Truth or Dare by Non Pratt (Walker, received from publisher) – How can ANYONE be as consistently incredible as Non is? Four books, all of which are very different, all of which would be in my top 20 YA contemporaries of the last 5 years. This story of Claire and Sef, who team up to start a YouTube channel and raise money so that Sef’s brother can stay in his care home, is both moving and at times hilarious. I think Non captures modern teens better than perhaps anyone else in UKYA (and, obviously, with the amount of incredible authors writing UKYA at the moment there’s MASSIVE competition.) The dual narrative format – starting with Claire’s story, switching to Sef’s POV halfway through so we can see his version of events, and finishing off with both of them – works brilliantly. I also really appreciated the ace representation in the form of Claire’s friend Seren, who I thought was a fabulous character.
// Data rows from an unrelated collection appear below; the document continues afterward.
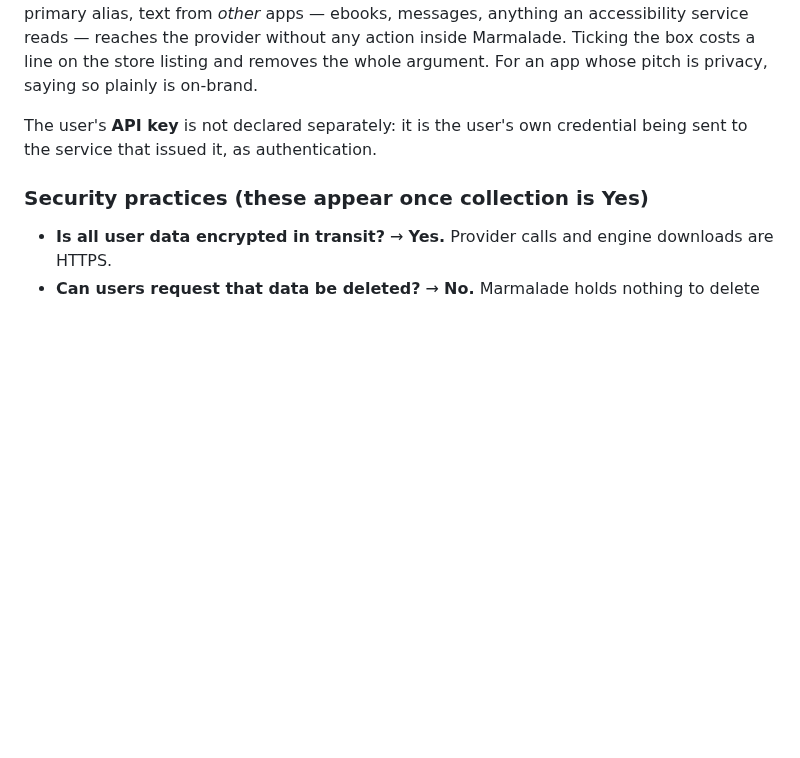
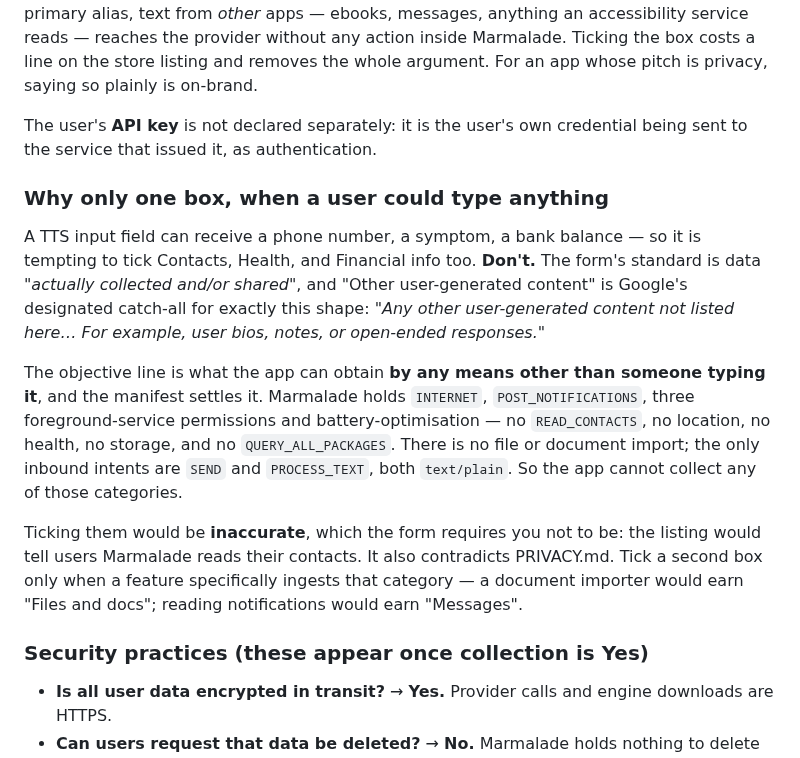
Before and after one commit to maxwhipw/marmalade-tts-android, a Markdown page: docs/release/PLAY-CONSOLE-RESPONSES.md, the part around the change. GitHub-like rendering; blank space fills up the shorter version.

Commit message:
docs: why the Data safety declaration is one box, not five
A free-text field can receive a phone number or a symptom, so the
over-declaring instinct is reasonable. The form's standard is data
actually collected, and 'Other user-generated content' is Google's
catch-all for open-ended responses. The manifest is the objective line:
no contacts, location, health or storage permission, no file import, and
only text/plain inbound — so those categories cannot be collected at
all. Declaring them would tell users something untrue.

Co-Authored-By: Claude Opus 5 <noreply@anthropic.com>

```diff
--- a/docs/release/PLAY-CONSOLE-RESPONSES.md
+++ b/docs/release/PLAY-CONSOLE-RESPONSES.md
@@ -119,6 +119,29 @@ plainly is on-brand.
 The user's **API key** is not declared separately: it is the user's own
 credential being sent to the service that issued it, as authentication.
 
+### Why only one box, when a user could type anything
+
+A TTS input field can receive a phone number, a symptom, a bank balance
+— so it is tempting to tick Contacts, Health, and Financial info too.
+**Don't.** The form's standard is data *"actually collected and/or
+shared"*, and "Other user-generated content" is Google's designated
+catch-all for exactly this shape: *"Any other user-generated content not
+listed here… For example, user bios, notes, or open-ended responses."*
+
+The objective line is what the app can obtain **by any means other than
+someone typing it**, and the manifest settles it. Marmalade holds
+`INTERNET`, `POST_NOTIFICATIONS`, three foreground-service permissions
+and battery-optimisation — no `READ_CONTACTS`, no location, no health,
+no storage, and no `QUERY_ALL_PACKAGES`. There is no file or document
+import; the only inbound intents are `SEND` and `PROCESS_TEXT`, both
+`text/plain`. So the app cannot collect any of those categories.
+
+Ticking them would be **inaccurate**, which the form requires you not to
+be: the listing would tell users Marmalade reads their contacts. It also
+contradicts PRIVACY.md. Tick a second box only when a feature
+specifically ingests that category — a document importer would earn
+"Files and docs"; reading notifications would earn "Messages".
+
 ### Security practices (these appear once collection is Yes)
 
 - **Is all user data encrypted in transit?** → **Yes.** Provider calls
```
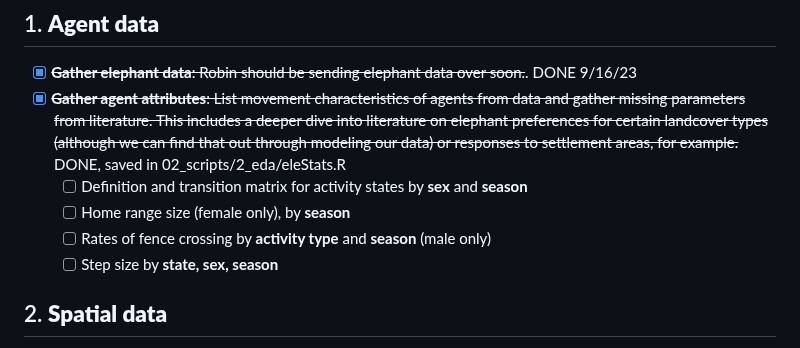
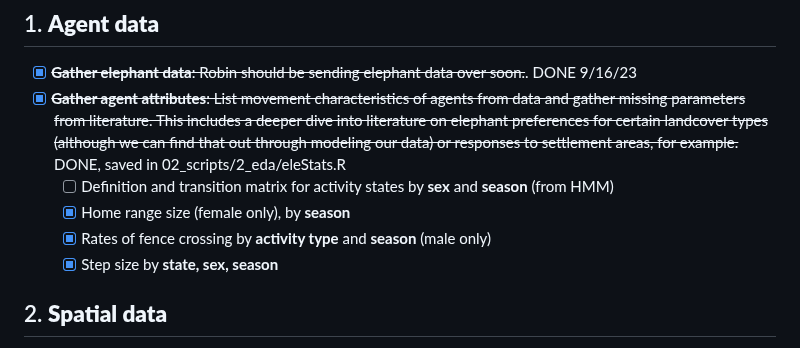
Before and after one commit to margaret-swift/kaza-ele, a Markdown page: README.md, the part around the change. Rendered like a GitHub page.

```diff
--- a/README.md
+++ b/README.md
@@ -12,10 +12,10 @@ Agent-based model code is housed at: www.github.com/margaret-swift/abmFences
 ## 1.	**Agent data**
   - [x] ~~**Gather elephant data**: Robin should be sending elephant data over soon.~~. DONE 9/16/23
   - [x] ~~**Gather agent attributes**: List movement characteristics of agents from data and gather missing parameters from literature. This includes a deeper dive into literature on elephant preferences for certain landcover types (although we can find that out through modeling our data) or responses to settlement areas, for example.~~ DONE, saved in 02_scripts/2_eda/eleStats.R
-    - [ ] Definition and transition matrix for activity states by **sex** and **season**
-    - [ ] Home range size (female only), by **season**
-    - [ ] Rates of fence crossing by **activity type** and **season** (male only)
-    - [ ] Step size by **state, sex, season**
+    - [ ] Definition and transition matrix for activity states by **sex** and **season** (from HMM)
+    - [x] Home range size (female only), by **season**
+    - [x] Rates of fence crossing by **activity type** and **season** (male only)
+    - [x] Step size by **state, sex, season**
 
 ## 2.  **Spatial data**
   - [x] ~~**Gather spatial data**: List spatial features and gather spatial data~~. DONE 9/21/23
```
Cream Buns and Crime by Robin Stevens (Corgi, bought) – I got slightly confused here, thinking the sixth in the popular Murder Most Unladylike series was ‘just’ the short stories that have been published online before plus a couple of new ones. That was already enough for me to buy it; I’ve loved all the shorts I’ve read and Nina Tara’s gorgeous covers ensure that this is a series that’s too stunning to NOT collect in full. However there’s so much more to it than the shorts (as brilliant as they are!) with Robin talking about her inspirations, and in-character pieces by Daisy and Hazel on codebreaking, famous detectives, and other gems. I think this is one of the best ‘companion’ type books I’ve read for a series – you can clearly feel Robin’s love for her characters in everything she writes. In addition, the shorts are superb and it’s fabulous to see George and Beanie both take centre stage as narrators for separate stories without Daisy and Hazel.
Book of the month: Wow, this is tough! Non and Becky’s books were both fabulous, while Tiffany blew me away with one of the strongest YA debuts I’ve read in a long time. However Elon Mastai’s All Our Wrong Todays takes this for me; it really is unlike anything I’ve read in ages and I LOVED it.